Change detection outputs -
====
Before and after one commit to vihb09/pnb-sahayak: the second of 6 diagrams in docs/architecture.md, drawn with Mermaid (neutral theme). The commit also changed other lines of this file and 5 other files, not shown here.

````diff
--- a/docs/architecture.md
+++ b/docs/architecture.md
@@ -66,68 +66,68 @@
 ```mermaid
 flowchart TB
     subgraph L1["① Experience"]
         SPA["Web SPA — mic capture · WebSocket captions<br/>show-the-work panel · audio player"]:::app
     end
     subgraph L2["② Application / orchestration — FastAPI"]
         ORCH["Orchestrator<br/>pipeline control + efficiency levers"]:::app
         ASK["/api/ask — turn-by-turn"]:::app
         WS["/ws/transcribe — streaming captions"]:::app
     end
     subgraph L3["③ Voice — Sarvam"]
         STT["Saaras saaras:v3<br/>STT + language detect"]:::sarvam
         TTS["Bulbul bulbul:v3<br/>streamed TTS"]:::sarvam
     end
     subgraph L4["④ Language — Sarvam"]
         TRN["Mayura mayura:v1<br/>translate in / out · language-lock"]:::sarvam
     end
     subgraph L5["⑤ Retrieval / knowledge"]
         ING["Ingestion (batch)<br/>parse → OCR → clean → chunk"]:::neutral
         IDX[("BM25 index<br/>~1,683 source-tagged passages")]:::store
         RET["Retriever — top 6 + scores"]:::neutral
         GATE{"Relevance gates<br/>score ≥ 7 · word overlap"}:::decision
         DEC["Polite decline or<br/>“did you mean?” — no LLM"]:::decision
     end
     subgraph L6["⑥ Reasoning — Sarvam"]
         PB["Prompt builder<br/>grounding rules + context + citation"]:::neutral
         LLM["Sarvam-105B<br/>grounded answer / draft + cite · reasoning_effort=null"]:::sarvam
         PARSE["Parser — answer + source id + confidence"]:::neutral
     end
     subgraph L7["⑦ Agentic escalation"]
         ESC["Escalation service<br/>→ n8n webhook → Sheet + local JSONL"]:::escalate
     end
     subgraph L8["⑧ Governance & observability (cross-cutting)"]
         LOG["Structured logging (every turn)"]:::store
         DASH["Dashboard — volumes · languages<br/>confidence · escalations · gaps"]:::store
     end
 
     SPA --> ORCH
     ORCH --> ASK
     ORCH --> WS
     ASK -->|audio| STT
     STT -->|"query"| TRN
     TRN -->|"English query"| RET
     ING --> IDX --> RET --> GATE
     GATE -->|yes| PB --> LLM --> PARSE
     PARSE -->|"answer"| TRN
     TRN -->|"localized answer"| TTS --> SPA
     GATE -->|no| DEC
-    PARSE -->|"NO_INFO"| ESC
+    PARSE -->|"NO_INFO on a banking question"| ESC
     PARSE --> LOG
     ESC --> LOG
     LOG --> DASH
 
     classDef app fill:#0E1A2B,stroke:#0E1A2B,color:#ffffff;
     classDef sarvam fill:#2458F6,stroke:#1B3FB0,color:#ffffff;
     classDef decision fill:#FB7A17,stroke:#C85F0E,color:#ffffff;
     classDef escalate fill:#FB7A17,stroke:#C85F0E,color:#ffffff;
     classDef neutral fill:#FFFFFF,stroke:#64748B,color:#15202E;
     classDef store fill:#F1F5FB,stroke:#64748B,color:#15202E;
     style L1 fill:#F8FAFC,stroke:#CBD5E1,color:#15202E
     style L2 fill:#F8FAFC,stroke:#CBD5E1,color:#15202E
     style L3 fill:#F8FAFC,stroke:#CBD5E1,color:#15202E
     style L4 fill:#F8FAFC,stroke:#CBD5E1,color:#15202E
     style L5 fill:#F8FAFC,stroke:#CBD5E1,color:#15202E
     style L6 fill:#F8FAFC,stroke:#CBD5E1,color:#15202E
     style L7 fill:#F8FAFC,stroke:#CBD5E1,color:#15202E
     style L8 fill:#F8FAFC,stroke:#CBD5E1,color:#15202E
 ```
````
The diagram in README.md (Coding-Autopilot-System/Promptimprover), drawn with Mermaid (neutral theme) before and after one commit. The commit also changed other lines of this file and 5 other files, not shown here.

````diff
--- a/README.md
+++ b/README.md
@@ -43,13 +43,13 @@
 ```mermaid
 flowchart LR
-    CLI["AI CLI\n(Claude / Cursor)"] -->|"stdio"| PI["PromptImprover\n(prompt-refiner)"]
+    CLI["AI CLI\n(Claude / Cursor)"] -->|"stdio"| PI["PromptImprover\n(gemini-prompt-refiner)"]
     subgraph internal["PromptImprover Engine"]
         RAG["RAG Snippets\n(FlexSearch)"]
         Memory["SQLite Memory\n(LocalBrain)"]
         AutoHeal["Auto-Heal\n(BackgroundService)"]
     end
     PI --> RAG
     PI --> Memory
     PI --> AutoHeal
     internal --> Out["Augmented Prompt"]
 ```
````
====
PROBLEM DESCRIPTION - Exactly as given, repeat every record above.

OUTPUT -
Before and after one commit to vihb09/pnb-sahayak: the second of 6 diagrams in docs/architecture.md, drawn with Mermaid (neutral theme). The commit also changed other lines of this file and 5 other files, not shown here.

````diff
--- a/docs/architecture.md
+++ b/docs/architecture.md
@@ -66,68 +66,68 @@
 ```mermaid
 flowchart TB
     subgraph L1["① Experience"]
         SPA["Web SPA — mic capture · WebSocket captions<br/>show-the-work panel · audio player"]:::app
     end
     subgraph L2["② Application / orchestration — FastAPI"]
         ORCH["Orchestrator<br/>pipeline control + efficiency levers"]:::app
         ASK["/api/ask — turn-by-turn"]:::app
         WS["/ws/transcribe — streaming captions"]:::app
     end
     subgraph L3["③ Voice — Sarvam"]
         STT["Saaras saaras:v3<br/>STT + language detect"]:::sarvam
         TTS["Bulbul bulbul:v3<br/>streamed TTS"]:::sarvam
     end
     subgraph L4["④ Language — Sarvam"]
         TRN["Mayura mayura:v1<br/>translate in / out · language-lock"]:::sarvam
     end
     subgraph L5["⑤ Retrieval / knowledge"]
         ING["Ingestion (batch)<br/>parse → OCR → clean → chunk"]:::neutral
         IDX[("BM25 index<br/>~1,683 source-tagged passages")]:::store
         RET["Retriever — top 6 + scores"]:::neutral
         GATE{"Relevance gates<br/>score ≥ 7 · word overlap"}:::decision
         DEC["Polite decline or<br/>“did you mean?” — no LLM"]:::decision
     end
     subgraph L6["⑥ Reasoning — Sarvam"]
         PB["Prompt builder<br/>grounding rules + context + citation"]:::neutral
         LLM["Sarvam-105B<br/>grounded answer / draft + cite · reasoning_effort=null"]:::sarvam
         PARSE["Parser — answer + source id + confidence"]:::neutral
     end
     subgraph L7["⑦ Agentic escalation"]
         ESC["Escalation service<br/>→ n8n webhook → Sheet + local JSONL"]:::escalate
     end
     subgraph L8["⑧ Governance & observability (cross-cutting)"]
         LOG["Structured logging (every turn)"]:::store
         DASH["Dashboard — volumes · languages<br/>confidence · escalations · gaps"]:::store
     end
 
     SPA --> ORCH
     ORCH --> ASK
     ORCH --> WS
     ASK -->|audio| STT
     STT -->|"query"| TRN
     TRN -->|"English query"| RET
     ING --> IDX --> RET --> GATE
     GATE -->|yes| PB --> LLM --> PARSE
     PARSE -->|"answer"| TRN
     TRN -->|"localized answer"| TTS --> SPA
     GATE -->|no| DEC
-    PARSE -->|"NO_INFO"| ESC
+    PARSE -->|"NO_INFO on a banking question"| ESC
     PARSE --> LOG
     ESC --> LOG
     LOG --> DASH
 
     classDef app fill:#0E1A2B,stroke:#0E1A2B,color:#ffffff;
     classDef sarvam fill:#2458F6,stroke:#1B3FB0,color:#ffffff;
     classDef decision fill:#FB7A17,stroke:#C85F0E,color:#ffffff;
     classDef escalate fill:#FB7A17,stroke:#C85F0E,color:#ffffff;
     classDef neutral fill:#FFFFFF,stroke:#64748B,color:#15202E;
     classDef store fill:#F1F5FB,stroke:#64748B,color:#15202E;
     style L1 fill:#F8FAFC,stroke:#CBD5E1,color:#15202E
     style L2 fill:#F8FAFC,stroke:#CBD5E1,color:#15202E
     style L3 fill:#F8FAFC,stroke:#CBD5E1,color:#15202E
     style L4 fill:#F8FAFC,stroke:#CBD5E1,color:#15202E
     style L5 fill:#F8FAFC,stroke:#CBD5E1,color:#15202E
     style L6 fill:#F8FAFC,stroke:#CBD5E1,color:#15202E
     style L7 fill:#F8FAFC,stroke:#CBD5E1,color:#15202E
     style L8 fill:#F8FAFC,stroke:#CBD5E1,color:#15202E
 ```
````
The diagram in README.md (Coding-Autopilot-System/Promptimprover), drawn with Mermaid (neutral theme) before and after one commit. The commit also changed other lines of this file and 5 other files, not shown here.

````diff
--- a/README.md
+++ b/README.md
@@ -43,13 +43,13 @@
 ```mermaid
 flowchart LR
-    CLI["AI CLI\n(Claude / Cursor)"] -->|"stdio"| PI["PromptImprover\n(prompt-refiner)"]
+    CLI["AI CLI\n(Claude / Cursor)"] -->|"stdio"| PI["PromptImprover\n(gemini-prompt-refiner)"]
     subgraph internal["PromptImprover Engine"]
         RAG["RAG Snippets\n(FlexSearch)"]
         Memory["SQLite Memory\n(LocalBrain)"]
         AutoHeal["Auto-Heal\n(BackgroundService)"]
     end
     PI --> RAG
     PI --> Memory
     PI --> AutoHeal
     internal --> Out["Augmented Prompt"]
 ```
````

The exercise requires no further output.